:: ASSIGNMENT ::
All lines below between the line with "your own shortcut)." and the line with "add J088 data from Yuanyuan", including both, must be copied exactly, and the pictures must be omitted.
══ DATA SUPPLIED
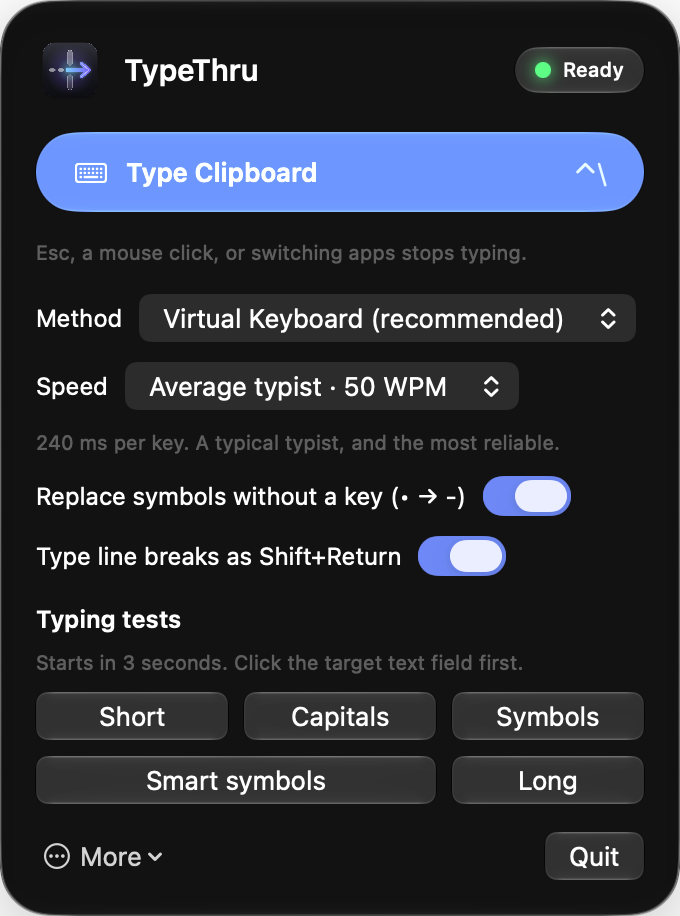
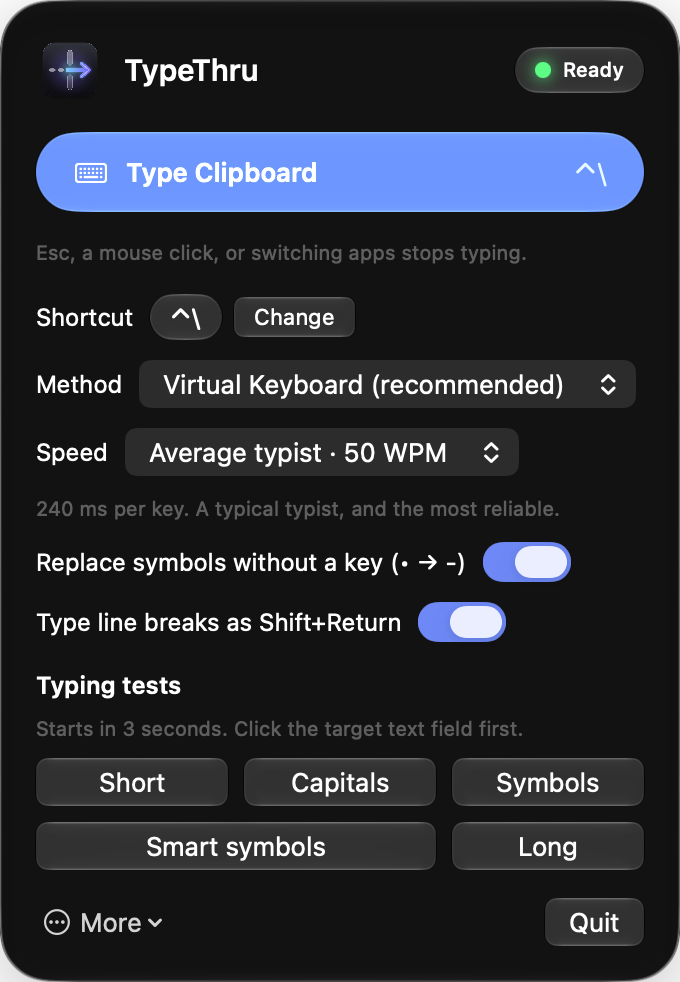
README: link to the current repository, show the shortcut setting

diff --git a/README.md b/README.md
@@ -7,7 +7,7 @@
 
 <p align="center">
   Type your clipboard into VDI and remote desktops where paste does not work.<br>
-  <a href="https://github.com/sayre4ux/TypeThru/releases"><b>Download for macOS</b></a>
+  <a href="https://github.com/sayre4ux/KeyTyper/releases"><b>Download for macOS</b></a>
 </p>
 
 <p align="center">
@@ -21,12 +21,13 @@
 - **Smart symbols**: bullets, curly quotes, and dashes are typed as plain keys.
 - **New lines, not sends**: line breaks are typed as Shift+Return.
 - **Stops instantly** when you press Esc, click, or switch apps.
+- **Your shortcut**: Control+\\ by default, or choose your own.
 
 ## Install
 
 Requires macOS 13 or later.
 
-1. Download the `.dmg` from [Releases](https://github.com/sayre4ux/TypeThru/releases).
+1. Download the `.dmg` from [Releases](https://github.com/sayre4ux/KeyTyper/releases).
 2. Drag **TypeThru** into **Applications**, then open it.
 3. If macOS says it cannot verify TypeThru, go to **System Settings › Privacy & Security**
    and choose **Open Anyway**.
@@ -39,7 +40,7 @@ Upgrading from KeyTyper? Delete the old app and run **Set Up** once.
 
 1. Copy text on your Mac.
 2. Click a text field in the remote session.
-3. Press **Control+\\**.
+3. Press **Control+\\** (or your own shortcut).
 
 Click the menu bar icon to change the shortcut or speed, run a typing test, or turn options
 off. Control alone is the safest shortcut, because other modifier keys also reach the remote
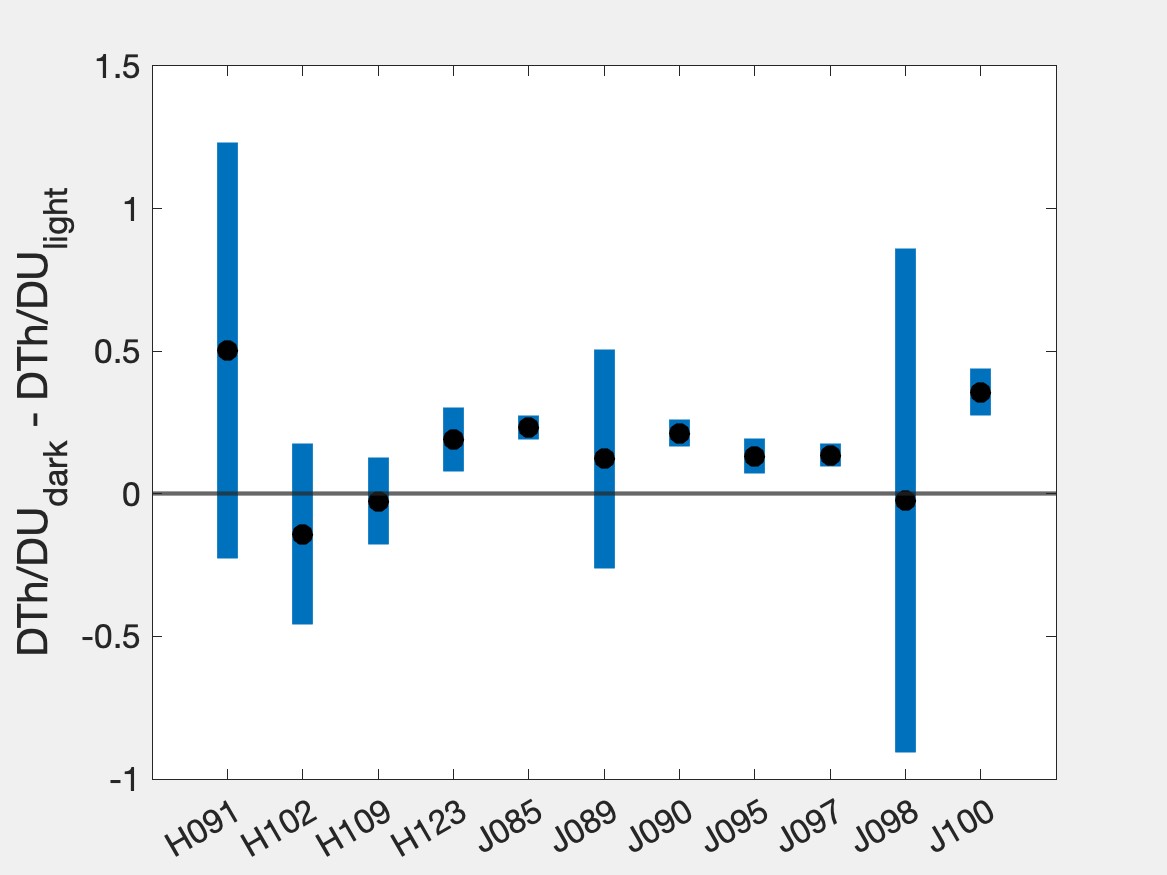
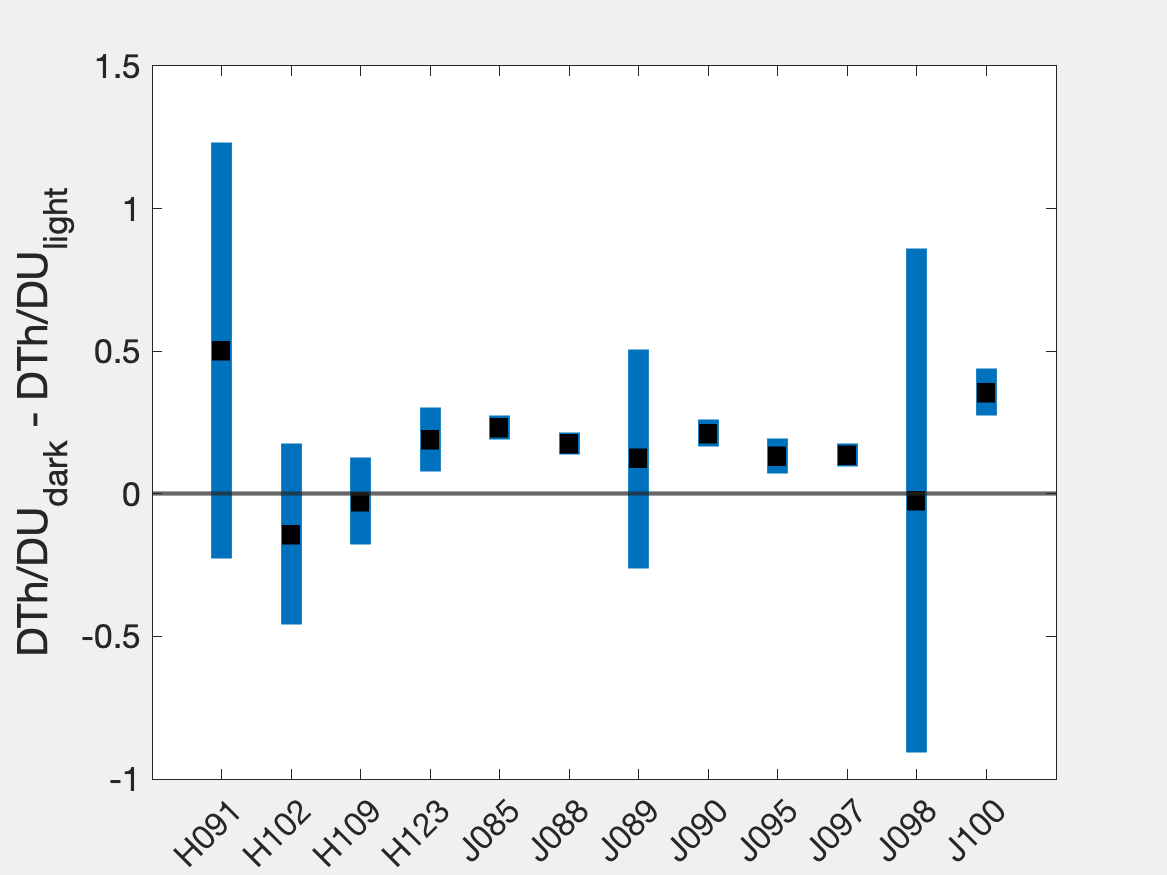
add J088 data from Yuanyuan

Changed region(s): [[0.1542, 0.1543, 0.8021, 0.864], [0.1234, 0.8949, 0.8638, 0.9874], [0.8329, 0.4011, 0.8638, 0.4937]]

diff --git a/CLBrightness_concThU.m b/CLBrightness_concThU.m
@@ -5,7 +5,7 @@ opts = spreadsheetImportOptions;
 opts.VariableNames = {'mixName', 'CLBrightness', 'DU', 'DTh'};
 opts.VariableTypes = {'string', 'categorical', 'double', 'double'};
 opts.Sheet = 'Tidy Data';
-opts.DataRange = 'E2:H269';
+opts.DataRange = 'E2:H288';
 opts.MissingRule = 'omitrow';
 
 data = readtable("CL Brightness DUvsDTh mol%.xlsx", opts);
@@ -46,8 +46,8 @@ errorbar(diffs.mean_DU, 2*uncts.ste_DU, '.', 'LineWidth', ...
     unctlinewidth, 'CapSize', 0, 'MarkerSize', 35, ...
     'MarkerEdgeColor', 'k', 'MarkerFaceColor', 'k')
 set(gca, "FontSize", 16)
-xlim([0, 12])
-xticks(1:11)
+xlim([0, 13])
+xticks(1:12)
 xticklabels(dark.mixName)
 yline(0, 'LineWidth', ylinewidth)
 ylabel("DU_{dark} - DU_{light}", 'FontSize', 20)
@@ -57,19 +57,19 @@ errorbar(diffs.mean_DTh, 2*uncts.ste_DTh, '.', 'LineWidth', ...
     unctlinewidth, 'CapSize', 0, 'MarkerSize', 35, ...
     'MarkerEdgeColor', 'k', 'MarkerFaceColor', 'k')
 set(gca, "FontSize", 16)
-xlim([0, 12])
-xticks(1:11)
+xlim([0, 13])
+xticks(1:12)
 xticklabels(dark.mixName)
 yline(0, 'LineWidth', ylinewidth)
 ylabel("DTh_{dark} - DTh_{light}", 'FontSize', 20)
 
 figure
-errorbar(diffs.mean_DThDU, 2*uncts.ste_DThDU, '.', 'LineWidth', ...
-    unctlinewidth, 'CapSize', 0, 'MarkerSize', 35, ...
+errorbar(diffs.mean_DThDU, 2*uncts.ste_DThDU, '_', 'LineWidth', ...
+    unctlinewidth, 'CapSize', 0, 'MarkerSize', 8, ...
     'MarkerEdgeColor', 'k', 'MarkerFaceColor', 'k')
 set(gca, "FontSize", 16)
-xlim([0, 12])
-xticks(1:11)
+xlim([0, 13])
+xticks(1:12)
 xticklabels(dark.mixName)
 yline(0, 'LineWidth', ylinewidth)
 ylabel("DTh/DU_{dark} - DTh/DU_{light}", 'FontSize', 20)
════
:: OUTPUT OF THE EXERCISE ::
+3. Press **Control+\\** (or your own shortcut).
 
 Click the menu bar icon to change the shortcut or speed, run a typing test, or turn options
 off. Control alone is the safest shortcut, because other modifier keys also reach the remote
add J088 data from Yuanyuan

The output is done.